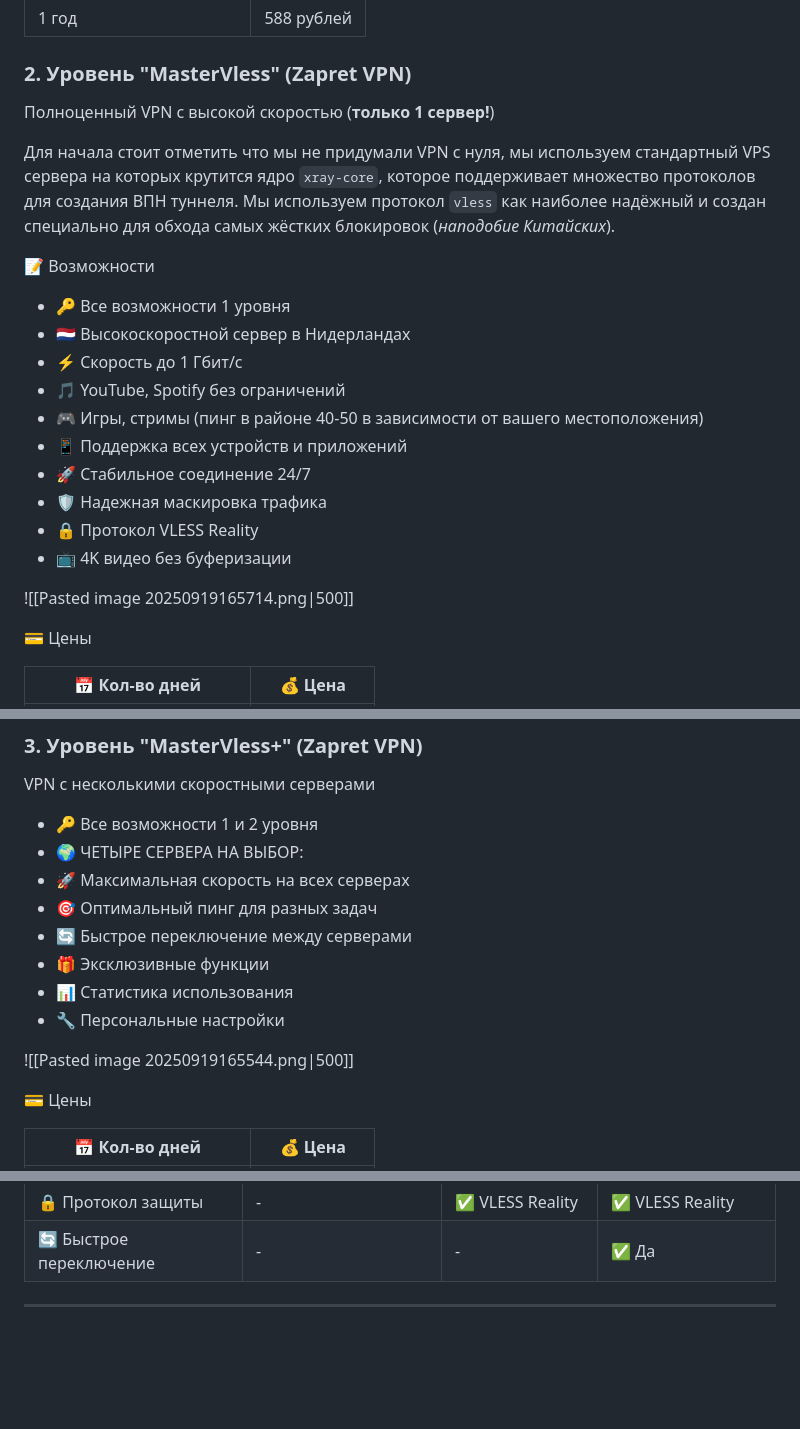
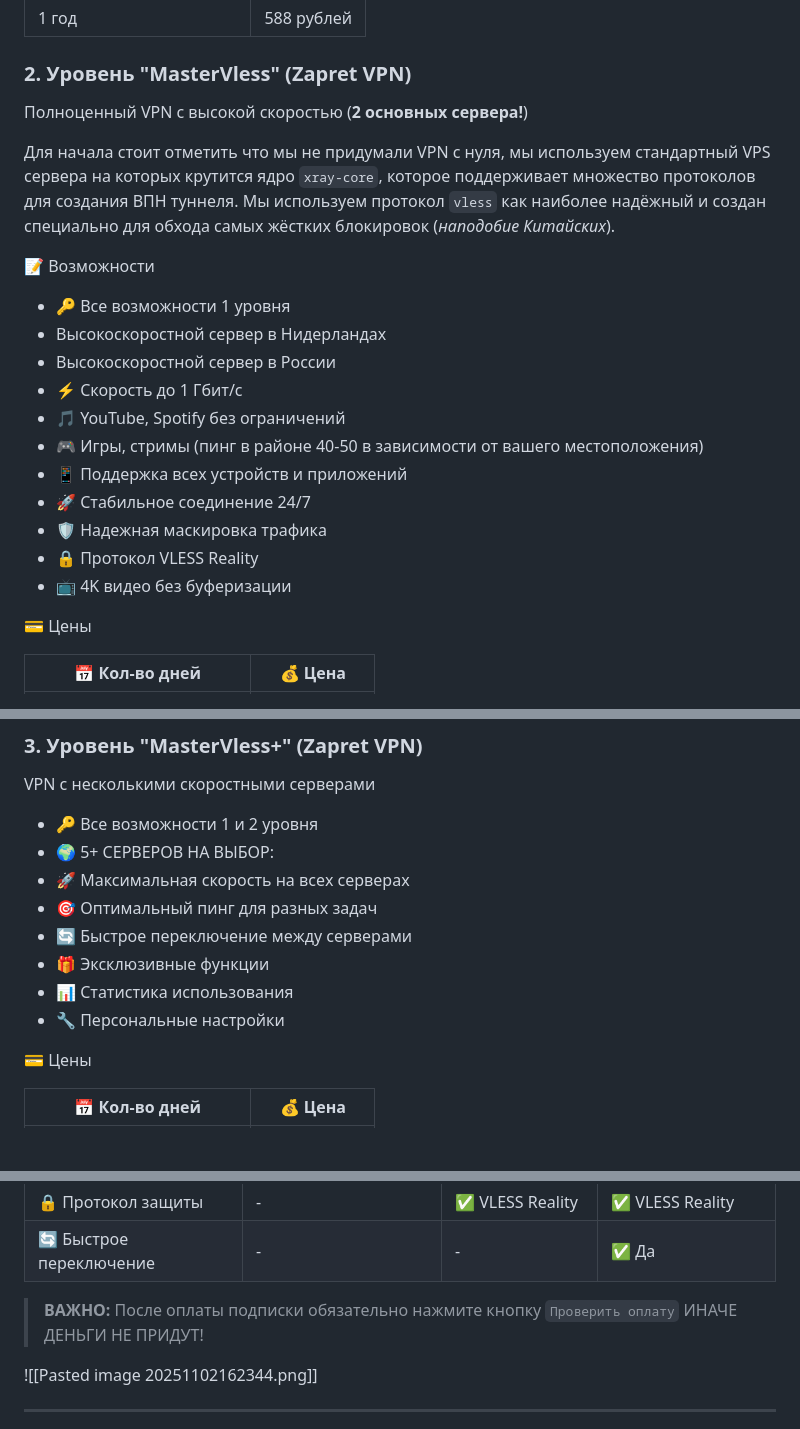
Before and after one commit to youtubediscord/todo, a Markdown page: Zapret/Всё о Zapret Premium и Zapret VPN (подробная инструкция).md, 3 parts joined by grey strips. Rendered like a GitHub page; blank space fills up the shorter version.

```diff
--- a/Zapret/Всё о Zapret Premium и Zapret VPN (подробная инструкция).md
+++ b/Zapret/Всё о Zapret Premium и Zapret VPN (подробная инструкция).md
@@ -38,13 +38,14 @@ Zapret полностью бесплатная программа. И такой
 | 1 год                   | 588 рублей |
 
 ### 2. Уровень "MasterVless" (Zapret VPN)
-Полноценный VPN с высокой скоростью (**только 1 сервер!**)
+Полноценный VPN с высокой скоростью (**2 основных сервера!**)
 
 Для начала стоит отметить что мы не придумали VPN с нуля, мы используем стандартный VPS сервера на которых крутится ядро `xray-core`, которое поддерживает множество протоколов для создания ВПН туннеля. Мы используем протокол `vless` как наиболее надёжный и создан специально для обхода самых жёстких блокировок (*наподобие Китайских*).
 
 📝 Возможности
 - 🔑 Все возможности 1 уровня
-- 🇳🇱 Высокоскоростной сервер в Нидерландах
+- Высокоскоростной сервер в Нидерландах
+- Высокоскоростной сервер в России
 - ⚡ Скорость до 1 Гбит/с
 - 🎵 YouTube, Spotify без ограничений
 - 🎮 Игры, стримы (пинг в районе 40-50 в зависимости от вашего местоположения)
@@ -53,8 +54,6 @@ Zapret полностью бесплатная программа. И такой
 - 🛡️ Надежная маскировка трафика
 - 🔒 Протокол VLESS Reality
 - 📺 4K видео без буферизации
-
-![[Pasted image 20250919165714.png|500]]
 
 💳 Цены
 
@@ -70,15 +69,13 @@ Zapret полностью бесплатная программа. И такой
 VPN с несколькими скоростными серверами
 
 - 🔑 Все возможности 1 и 2 уровня
-- 🌍 ЧЕТЫРЕ СЕРВЕРА НА ВЫБОР:
+- 🌍 5+ СЕРВЕРОВ НА ВЫБОР:
 - 🚀 Максимальная скорость на всех серверах
 - 🎯 Оптимальный пинг для разных задач
 - 🔄 Быстрое переключение между серверами
 - 🎁 Эксклюзивные функции
 - 📊 Статистика использования
 - 🔧 Персональные настройки
-
-![[Pasted image 20250919165544.png|500]]
 
 
 💳 Цены
@@ -106,6 +103,10 @@ VPN с несколькими скоростными серверами
 | 🎮 Игры и низкий пинг               | -                                | ✅ Пинг 40–50мс       | ✅ Оптимальный пинг       |
 | 🔒 Протокол защиты                  | -                                | ✅ VLESS Reality      | ✅ VLESS Reality          |
 | 🔄 Быстрое переключение             | -                                | -                    | ✅ Да                     |
+
+> **ВАЖНО:** После оплаты подписки обязательно нажмите кнопку `Проверить оплату` ИНАЧЕ ДЕНЬГИ НЕ ПРИДУТ!
+
+![[Pasted image 20251102162344.png]]
 
 ----
 <h1 style="font-size: 40px; color: red;">Как пользоваться Zapret VPN и получить VPN ключ</h1>
```
Also changed, not shown: Zapret/Дорожная карта.md (+9 -2 lines).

What needs to be done —
For each entry, repeat its text exactly and leave out any picture it holds.

Solution to this problem —
Before and after one commit to youtubediscord/todo, a Markdown page: Zapret/Всё о Zapret Premium и Zapret VPN (подробная инструкция).md, 3 parts joined by grey strips. Rendered like a GitHub page; blank space fills up the shorter version.

```diff
--- a/Zapret/Всё о Zapret Premium и Zapret VPN (подробная инструкция).md
+++ b/Zapret/Всё о Zapret Premium и Zapret VPN (подробная инструкция).md
@@ -38,13 +38,14 @@ Zapret полностью бесплатная программа. И такой
 | 1 год                   | 588 рублей |
 
 ### 2. Уровень "MasterVless" (Zapret VPN)
-Полноценный VPN с высокой скоростью (**только 1 сервер!**)
+Полноценный VPN с высокой скоростью (**2 основных сервера!**)
 
 Для начала стоит отметить что мы не придумали VPN с нуля, мы используем стандартный VPS сервера на которых крутится ядро `xray-core`, которое поддерживает множество протоколов для создания ВПН туннеля. Мы используем протокол `vless` как наиболее надёжный и создан специально для обхода самых жёстких блокировок (*наподобие Китайских*).
 
 📝 Возможности
 - 🔑 Все возможности 1 уровня
-- 🇳🇱 Высокоскоростной сервер в Нидерландах
+- Высокоскоростной сервер в Нидерландах
+- Высокоскоростной сервер в России
 - ⚡ Скорость до 1 Гбит/с
 - 🎵 YouTube, Spotify без ограничений
 - 🎮 Игры, стримы (пинг в районе 40-50 в зависимости от вашего местоположения)
@@ -53,8 +54,6 @@ Zapret полностью бесплатная программа. И такой
 - 🛡️ Надежная маскировка трафика
 - 🔒 Протокол VLESS Reality
 - 📺 4K видео без буферизации
-
-![[Pasted image 20250919165714.png|500]]
 
 💳 Цены
 
@@ -70,15 +69,13 @@ Zapret полностью бесплатная программа. И такой
 VPN с несколькими скоростными серверами
 
 - 🔑 Все возможности 1 и 2 уровня
-- 🌍 ЧЕТЫРЕ СЕРВЕРА НА ВЫБОР:
+- 🌍 5+ СЕРВЕРОВ НА ВЫБОР:
 - 🚀 Максимальная скорость на всех серверах
 - 🎯 Оптимальный пинг для разных задач
 - 🔄 Быстрое переключение между серверами
 - 🎁 Эксклюзивные функции
 - 📊 Статистика использования
 - 🔧 Персональные настройки
-
-![[Pasted image 20250919165544.png|500]]
 
 
 💳 Цены
@@ -106,6 +103,10 @@ VPN с несколькими скоростными серверами
 | 🎮 Игры и низкий пинг               | -                                | ✅ Пинг 40–50мс       | ✅ Оптимальный пинг       |
 | 🔒 Протокол защиты                  | -                                | ✅ VLESS Reality      | ✅ VLESS Reality          |
 | 🔄 Быстрое переключение             | -                                | -                    | ✅ Да                     |
+
+> **ВАЖНО:** После оплаты подписки обязательно нажмите кнопку `Проверить оплату` ИНАЧЕ ДЕНЬГИ НЕ ПРИДУТ!
+
+![[Pasted image 20251102162344.png]]
 
 ----
 <h1 style="font-size: 40px; color: red;">Как пользоваться Zapret VPN и получить VPN ключ</h1>
```
Also changed, not shown: Zapret/Дорожная карта.md (+9 -2 lines).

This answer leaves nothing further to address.